*AIM OF THE EXERCISE*. Go over the records and copy every line with the string "handleDrop".

[Entries taken from a collection]
----------------------------------------

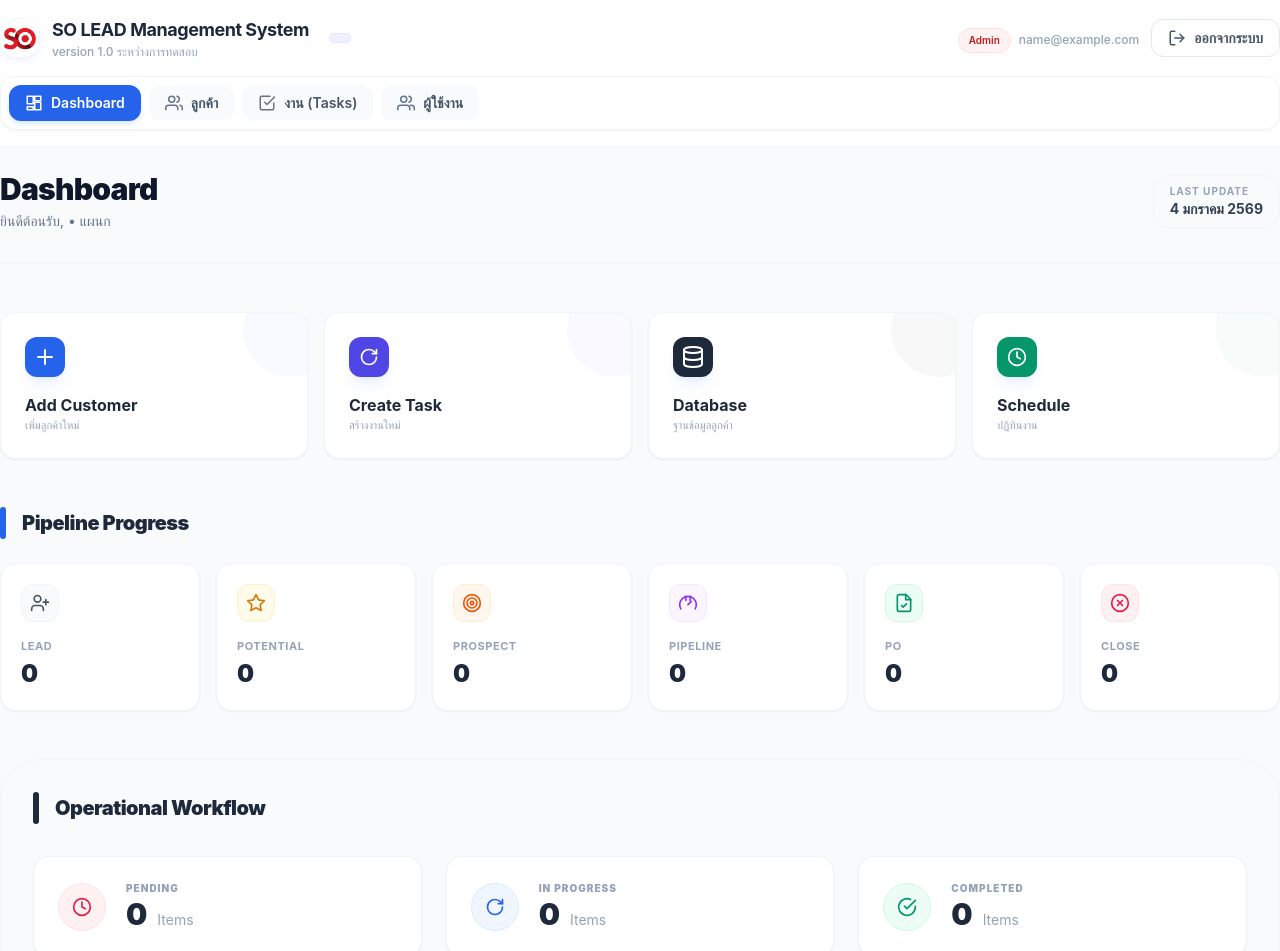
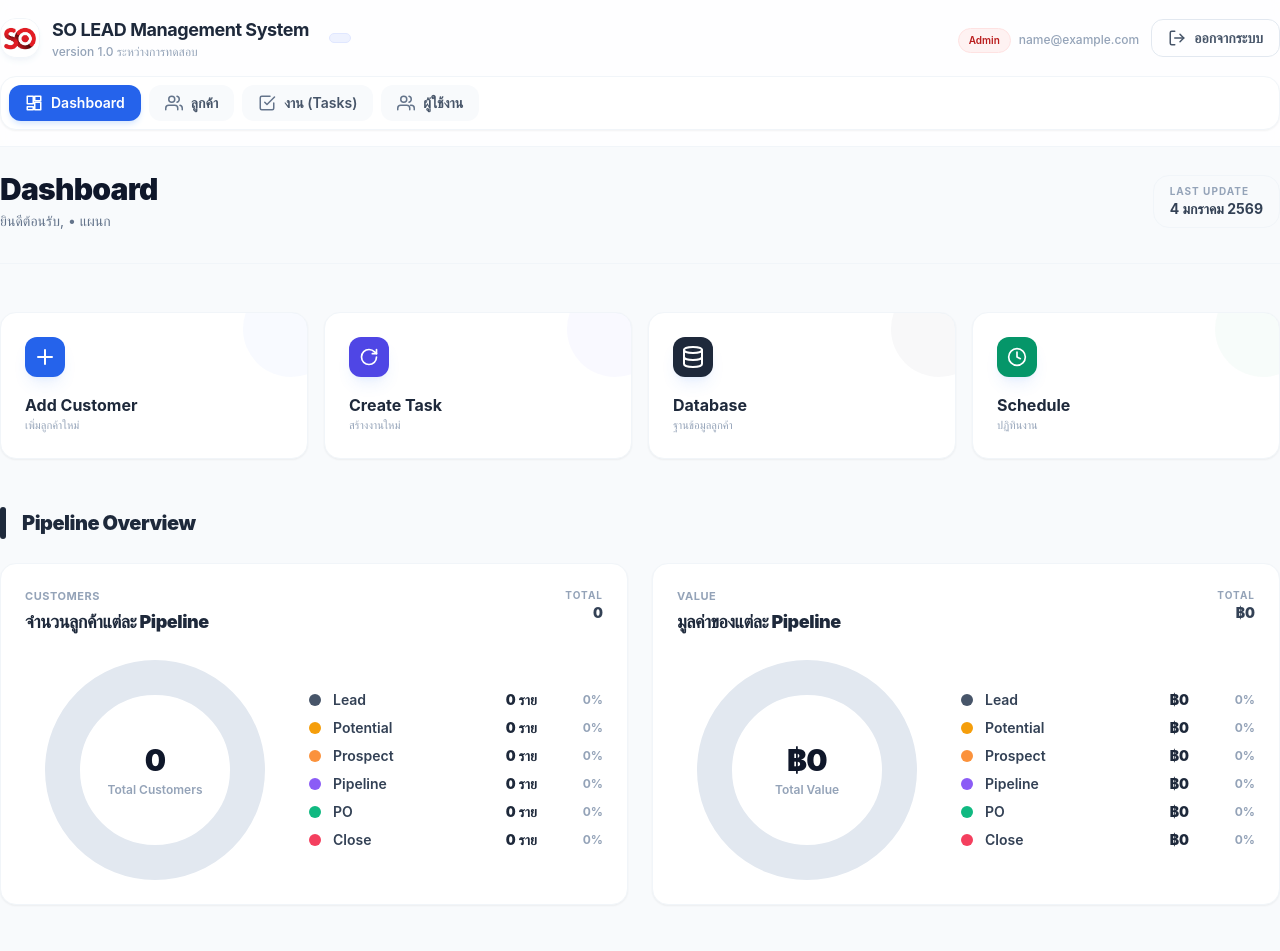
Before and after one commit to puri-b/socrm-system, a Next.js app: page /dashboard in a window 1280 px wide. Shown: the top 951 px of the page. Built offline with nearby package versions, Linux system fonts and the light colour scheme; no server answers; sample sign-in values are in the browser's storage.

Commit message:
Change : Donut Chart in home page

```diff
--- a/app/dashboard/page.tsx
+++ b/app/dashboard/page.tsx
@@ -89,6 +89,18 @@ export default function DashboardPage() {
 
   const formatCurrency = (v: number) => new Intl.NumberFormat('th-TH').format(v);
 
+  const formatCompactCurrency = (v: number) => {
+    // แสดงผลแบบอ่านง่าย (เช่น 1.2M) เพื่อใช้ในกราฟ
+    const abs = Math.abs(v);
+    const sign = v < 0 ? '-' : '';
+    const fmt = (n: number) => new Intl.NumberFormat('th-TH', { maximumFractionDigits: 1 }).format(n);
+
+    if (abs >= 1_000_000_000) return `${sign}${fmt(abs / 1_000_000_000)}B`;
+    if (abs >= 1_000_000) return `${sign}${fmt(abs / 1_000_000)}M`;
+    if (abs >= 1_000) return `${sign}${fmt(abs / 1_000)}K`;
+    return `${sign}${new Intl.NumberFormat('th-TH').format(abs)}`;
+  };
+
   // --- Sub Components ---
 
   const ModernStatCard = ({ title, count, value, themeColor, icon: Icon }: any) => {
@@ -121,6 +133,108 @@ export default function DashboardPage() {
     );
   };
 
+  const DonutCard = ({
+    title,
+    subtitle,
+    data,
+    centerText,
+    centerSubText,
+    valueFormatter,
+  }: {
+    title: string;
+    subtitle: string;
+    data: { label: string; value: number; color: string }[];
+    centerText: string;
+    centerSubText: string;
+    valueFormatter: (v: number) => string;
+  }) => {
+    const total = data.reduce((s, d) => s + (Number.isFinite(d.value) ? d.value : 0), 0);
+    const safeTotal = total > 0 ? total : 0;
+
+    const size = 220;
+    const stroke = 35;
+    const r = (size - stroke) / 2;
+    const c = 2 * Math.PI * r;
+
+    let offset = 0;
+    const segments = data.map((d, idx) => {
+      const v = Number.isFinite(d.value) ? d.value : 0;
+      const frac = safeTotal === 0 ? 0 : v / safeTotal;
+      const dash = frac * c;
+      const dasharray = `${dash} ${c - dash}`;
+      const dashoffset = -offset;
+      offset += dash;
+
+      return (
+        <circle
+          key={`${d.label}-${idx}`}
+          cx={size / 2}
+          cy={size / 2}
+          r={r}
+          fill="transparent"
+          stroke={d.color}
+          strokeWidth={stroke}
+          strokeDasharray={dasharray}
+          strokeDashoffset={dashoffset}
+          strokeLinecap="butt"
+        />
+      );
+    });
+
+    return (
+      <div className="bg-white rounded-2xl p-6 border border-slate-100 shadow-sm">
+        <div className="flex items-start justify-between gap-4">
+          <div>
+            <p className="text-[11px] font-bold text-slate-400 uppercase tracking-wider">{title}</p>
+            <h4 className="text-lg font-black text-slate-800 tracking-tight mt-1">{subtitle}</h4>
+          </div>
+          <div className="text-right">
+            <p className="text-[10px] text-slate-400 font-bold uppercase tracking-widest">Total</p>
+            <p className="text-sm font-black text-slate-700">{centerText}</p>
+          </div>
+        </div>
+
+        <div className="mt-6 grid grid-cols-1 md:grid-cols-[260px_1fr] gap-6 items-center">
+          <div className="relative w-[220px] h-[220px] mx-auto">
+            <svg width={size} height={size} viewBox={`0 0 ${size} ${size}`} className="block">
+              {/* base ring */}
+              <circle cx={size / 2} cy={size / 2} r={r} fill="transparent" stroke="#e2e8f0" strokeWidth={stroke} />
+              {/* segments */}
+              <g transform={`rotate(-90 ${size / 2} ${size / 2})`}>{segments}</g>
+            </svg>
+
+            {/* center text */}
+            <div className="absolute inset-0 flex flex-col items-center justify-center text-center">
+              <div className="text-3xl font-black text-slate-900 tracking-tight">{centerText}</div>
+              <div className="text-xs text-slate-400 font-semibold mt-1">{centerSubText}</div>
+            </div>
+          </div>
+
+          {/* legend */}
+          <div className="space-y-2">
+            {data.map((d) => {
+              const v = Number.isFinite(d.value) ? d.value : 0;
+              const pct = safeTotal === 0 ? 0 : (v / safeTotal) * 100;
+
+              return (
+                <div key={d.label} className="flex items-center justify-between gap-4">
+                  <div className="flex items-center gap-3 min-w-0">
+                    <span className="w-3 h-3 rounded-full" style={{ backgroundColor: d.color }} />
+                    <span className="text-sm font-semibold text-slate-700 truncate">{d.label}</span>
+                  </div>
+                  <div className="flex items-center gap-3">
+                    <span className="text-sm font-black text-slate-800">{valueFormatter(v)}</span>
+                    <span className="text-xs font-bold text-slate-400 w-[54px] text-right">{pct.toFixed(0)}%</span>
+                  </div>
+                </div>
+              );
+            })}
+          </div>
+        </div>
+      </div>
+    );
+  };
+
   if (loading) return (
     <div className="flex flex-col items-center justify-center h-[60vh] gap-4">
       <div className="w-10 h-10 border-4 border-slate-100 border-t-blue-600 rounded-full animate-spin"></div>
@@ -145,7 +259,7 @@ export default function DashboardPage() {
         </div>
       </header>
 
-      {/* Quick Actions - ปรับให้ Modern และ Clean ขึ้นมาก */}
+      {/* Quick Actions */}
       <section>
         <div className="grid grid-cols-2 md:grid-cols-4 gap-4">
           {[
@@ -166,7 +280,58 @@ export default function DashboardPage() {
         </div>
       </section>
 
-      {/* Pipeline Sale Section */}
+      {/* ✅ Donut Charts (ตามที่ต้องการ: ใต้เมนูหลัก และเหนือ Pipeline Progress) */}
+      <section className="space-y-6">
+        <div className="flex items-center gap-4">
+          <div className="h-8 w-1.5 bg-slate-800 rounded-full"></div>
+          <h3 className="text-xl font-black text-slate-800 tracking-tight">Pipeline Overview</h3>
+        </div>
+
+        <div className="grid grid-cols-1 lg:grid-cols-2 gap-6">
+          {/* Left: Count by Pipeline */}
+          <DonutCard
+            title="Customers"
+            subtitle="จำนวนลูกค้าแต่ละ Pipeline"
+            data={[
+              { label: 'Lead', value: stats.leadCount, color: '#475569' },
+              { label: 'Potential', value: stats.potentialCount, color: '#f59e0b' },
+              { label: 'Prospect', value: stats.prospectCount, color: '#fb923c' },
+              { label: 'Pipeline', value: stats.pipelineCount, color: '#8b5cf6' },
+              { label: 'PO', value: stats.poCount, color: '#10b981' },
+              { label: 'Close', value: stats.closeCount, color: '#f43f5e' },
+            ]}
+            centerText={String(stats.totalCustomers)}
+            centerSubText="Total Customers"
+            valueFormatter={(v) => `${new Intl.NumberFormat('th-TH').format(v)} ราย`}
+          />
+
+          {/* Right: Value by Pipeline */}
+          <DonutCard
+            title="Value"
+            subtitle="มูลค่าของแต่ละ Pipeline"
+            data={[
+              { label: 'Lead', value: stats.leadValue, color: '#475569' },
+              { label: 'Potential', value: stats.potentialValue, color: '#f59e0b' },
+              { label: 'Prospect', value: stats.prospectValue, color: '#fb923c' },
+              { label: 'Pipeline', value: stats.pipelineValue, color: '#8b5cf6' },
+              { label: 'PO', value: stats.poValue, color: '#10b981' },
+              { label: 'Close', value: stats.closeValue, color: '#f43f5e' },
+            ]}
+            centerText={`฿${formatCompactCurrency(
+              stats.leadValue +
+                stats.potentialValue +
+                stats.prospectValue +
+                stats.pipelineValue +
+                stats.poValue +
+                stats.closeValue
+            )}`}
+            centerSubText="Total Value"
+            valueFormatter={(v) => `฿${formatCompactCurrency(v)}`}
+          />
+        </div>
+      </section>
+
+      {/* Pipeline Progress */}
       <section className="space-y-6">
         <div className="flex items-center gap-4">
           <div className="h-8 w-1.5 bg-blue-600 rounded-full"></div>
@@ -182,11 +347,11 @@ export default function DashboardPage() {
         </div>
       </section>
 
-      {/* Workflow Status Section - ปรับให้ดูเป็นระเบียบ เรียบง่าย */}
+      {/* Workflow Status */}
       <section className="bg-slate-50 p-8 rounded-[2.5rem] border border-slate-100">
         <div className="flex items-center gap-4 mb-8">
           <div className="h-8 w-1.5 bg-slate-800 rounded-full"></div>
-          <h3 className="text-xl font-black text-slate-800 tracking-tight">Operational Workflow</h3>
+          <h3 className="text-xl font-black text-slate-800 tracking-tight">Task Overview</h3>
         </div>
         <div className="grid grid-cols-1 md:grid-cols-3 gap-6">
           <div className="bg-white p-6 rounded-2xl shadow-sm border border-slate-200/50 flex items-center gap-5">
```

----------------------------------------

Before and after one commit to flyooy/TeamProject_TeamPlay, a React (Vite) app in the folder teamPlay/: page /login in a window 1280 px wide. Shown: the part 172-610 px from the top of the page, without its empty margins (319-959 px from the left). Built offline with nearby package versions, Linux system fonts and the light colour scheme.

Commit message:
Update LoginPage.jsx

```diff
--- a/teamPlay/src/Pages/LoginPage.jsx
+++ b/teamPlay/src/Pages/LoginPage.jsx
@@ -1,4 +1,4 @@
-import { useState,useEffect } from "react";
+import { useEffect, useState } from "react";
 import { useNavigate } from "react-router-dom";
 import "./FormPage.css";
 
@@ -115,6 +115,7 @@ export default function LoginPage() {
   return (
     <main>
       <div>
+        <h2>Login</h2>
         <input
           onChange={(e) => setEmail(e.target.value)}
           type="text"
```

----------------------------------------

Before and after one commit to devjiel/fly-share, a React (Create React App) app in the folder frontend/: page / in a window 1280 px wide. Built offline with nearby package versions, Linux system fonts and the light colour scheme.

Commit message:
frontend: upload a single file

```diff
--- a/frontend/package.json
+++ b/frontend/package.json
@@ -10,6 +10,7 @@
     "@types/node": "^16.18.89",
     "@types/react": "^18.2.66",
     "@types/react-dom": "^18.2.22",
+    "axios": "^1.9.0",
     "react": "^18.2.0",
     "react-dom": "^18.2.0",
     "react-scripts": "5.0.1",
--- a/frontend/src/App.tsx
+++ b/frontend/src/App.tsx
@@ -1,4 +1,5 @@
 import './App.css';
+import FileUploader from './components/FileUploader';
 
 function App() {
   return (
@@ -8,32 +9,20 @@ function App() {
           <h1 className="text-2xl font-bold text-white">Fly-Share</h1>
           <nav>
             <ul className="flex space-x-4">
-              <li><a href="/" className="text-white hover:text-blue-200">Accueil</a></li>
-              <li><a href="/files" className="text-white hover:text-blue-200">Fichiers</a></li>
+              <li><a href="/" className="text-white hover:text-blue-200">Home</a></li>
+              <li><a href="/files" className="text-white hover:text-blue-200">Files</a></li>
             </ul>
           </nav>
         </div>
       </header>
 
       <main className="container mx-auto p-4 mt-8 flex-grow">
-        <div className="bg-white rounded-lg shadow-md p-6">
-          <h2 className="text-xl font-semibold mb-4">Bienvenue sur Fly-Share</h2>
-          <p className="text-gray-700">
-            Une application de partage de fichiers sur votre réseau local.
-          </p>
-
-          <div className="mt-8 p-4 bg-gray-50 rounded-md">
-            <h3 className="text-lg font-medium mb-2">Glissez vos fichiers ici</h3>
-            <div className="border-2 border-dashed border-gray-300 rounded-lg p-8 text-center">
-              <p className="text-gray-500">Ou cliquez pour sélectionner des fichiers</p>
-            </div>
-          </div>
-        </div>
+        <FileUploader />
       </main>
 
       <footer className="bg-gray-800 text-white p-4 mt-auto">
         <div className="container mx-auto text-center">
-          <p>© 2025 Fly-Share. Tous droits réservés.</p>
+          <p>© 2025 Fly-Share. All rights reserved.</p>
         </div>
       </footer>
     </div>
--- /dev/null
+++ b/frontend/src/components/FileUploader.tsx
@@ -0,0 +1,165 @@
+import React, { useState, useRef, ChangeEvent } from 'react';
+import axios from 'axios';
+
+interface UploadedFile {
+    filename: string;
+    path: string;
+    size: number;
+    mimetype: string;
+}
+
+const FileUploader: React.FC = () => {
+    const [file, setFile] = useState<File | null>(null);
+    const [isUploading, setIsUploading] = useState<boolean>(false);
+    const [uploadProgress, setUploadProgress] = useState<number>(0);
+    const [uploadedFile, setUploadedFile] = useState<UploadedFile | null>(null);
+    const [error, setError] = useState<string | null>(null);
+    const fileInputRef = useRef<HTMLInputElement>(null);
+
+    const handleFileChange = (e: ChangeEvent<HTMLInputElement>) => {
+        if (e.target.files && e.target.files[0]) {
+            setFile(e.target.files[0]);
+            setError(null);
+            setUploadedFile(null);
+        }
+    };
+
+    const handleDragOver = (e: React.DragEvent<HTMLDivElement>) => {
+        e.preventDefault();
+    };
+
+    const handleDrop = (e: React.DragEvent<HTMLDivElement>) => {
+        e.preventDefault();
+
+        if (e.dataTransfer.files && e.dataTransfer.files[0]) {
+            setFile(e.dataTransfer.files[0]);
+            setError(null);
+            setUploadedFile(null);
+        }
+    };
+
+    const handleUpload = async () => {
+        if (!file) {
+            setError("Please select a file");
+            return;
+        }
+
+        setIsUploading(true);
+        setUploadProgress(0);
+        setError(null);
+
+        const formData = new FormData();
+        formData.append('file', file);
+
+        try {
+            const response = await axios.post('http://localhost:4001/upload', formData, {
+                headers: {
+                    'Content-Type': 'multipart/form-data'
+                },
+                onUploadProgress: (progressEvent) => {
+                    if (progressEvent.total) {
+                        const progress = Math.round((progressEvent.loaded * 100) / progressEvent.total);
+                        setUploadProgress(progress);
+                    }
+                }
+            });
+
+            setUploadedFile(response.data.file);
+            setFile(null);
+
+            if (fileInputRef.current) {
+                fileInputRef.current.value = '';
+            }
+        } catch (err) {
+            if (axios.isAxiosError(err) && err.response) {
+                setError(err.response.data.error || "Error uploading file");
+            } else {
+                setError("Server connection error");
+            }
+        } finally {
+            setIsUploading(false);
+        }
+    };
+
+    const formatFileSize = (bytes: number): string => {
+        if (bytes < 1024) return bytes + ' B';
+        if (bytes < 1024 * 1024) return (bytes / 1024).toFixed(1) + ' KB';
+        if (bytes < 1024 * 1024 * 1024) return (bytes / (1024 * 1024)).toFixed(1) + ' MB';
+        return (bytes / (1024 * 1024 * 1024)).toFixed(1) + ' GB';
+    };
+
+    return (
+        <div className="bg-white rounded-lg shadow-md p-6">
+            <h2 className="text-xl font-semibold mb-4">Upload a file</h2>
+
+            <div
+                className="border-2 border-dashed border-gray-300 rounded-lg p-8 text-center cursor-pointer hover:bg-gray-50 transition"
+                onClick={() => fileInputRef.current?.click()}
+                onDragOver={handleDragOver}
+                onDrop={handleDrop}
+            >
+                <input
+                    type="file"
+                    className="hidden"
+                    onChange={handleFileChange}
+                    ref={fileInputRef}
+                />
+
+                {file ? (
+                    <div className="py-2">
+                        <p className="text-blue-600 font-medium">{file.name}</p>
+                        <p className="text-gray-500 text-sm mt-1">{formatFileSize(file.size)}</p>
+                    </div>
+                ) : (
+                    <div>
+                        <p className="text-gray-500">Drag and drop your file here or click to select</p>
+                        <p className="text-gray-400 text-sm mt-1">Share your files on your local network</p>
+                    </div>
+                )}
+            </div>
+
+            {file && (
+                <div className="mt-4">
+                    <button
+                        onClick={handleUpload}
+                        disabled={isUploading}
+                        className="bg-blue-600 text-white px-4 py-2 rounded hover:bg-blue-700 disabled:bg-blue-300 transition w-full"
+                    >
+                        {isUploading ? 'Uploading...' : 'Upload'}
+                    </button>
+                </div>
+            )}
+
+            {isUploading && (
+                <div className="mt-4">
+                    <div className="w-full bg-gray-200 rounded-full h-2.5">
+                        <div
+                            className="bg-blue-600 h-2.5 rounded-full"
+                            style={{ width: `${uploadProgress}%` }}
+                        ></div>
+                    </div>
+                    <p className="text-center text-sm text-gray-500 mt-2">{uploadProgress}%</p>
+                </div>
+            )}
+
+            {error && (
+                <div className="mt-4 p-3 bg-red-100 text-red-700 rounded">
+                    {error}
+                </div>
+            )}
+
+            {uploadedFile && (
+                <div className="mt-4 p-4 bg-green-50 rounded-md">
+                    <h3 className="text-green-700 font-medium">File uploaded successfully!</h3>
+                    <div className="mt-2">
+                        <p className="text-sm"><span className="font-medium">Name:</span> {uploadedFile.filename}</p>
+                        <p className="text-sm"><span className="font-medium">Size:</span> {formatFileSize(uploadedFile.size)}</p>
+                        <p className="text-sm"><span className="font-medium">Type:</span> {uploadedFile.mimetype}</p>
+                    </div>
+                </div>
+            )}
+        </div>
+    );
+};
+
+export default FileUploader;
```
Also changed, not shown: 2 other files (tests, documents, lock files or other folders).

----------------------------------------

*TASK SOLUTION*.
+    const handleDrop = (e: React.DragEvent<HTMLDivElement>) => {
+                onDrop={handleDrop}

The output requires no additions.